Exercise » Your response should consist of one number, the count of lines below that contain "sheet".

BEGIN

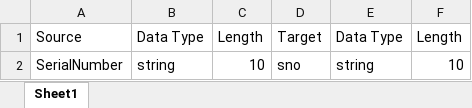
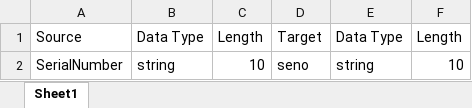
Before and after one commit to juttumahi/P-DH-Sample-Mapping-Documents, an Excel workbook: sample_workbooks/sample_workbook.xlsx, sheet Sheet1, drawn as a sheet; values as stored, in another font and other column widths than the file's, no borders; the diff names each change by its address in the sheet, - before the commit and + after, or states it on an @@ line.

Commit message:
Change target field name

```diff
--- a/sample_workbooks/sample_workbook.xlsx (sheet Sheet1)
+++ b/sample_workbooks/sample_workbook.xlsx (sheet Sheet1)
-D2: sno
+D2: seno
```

END

The completed task » 3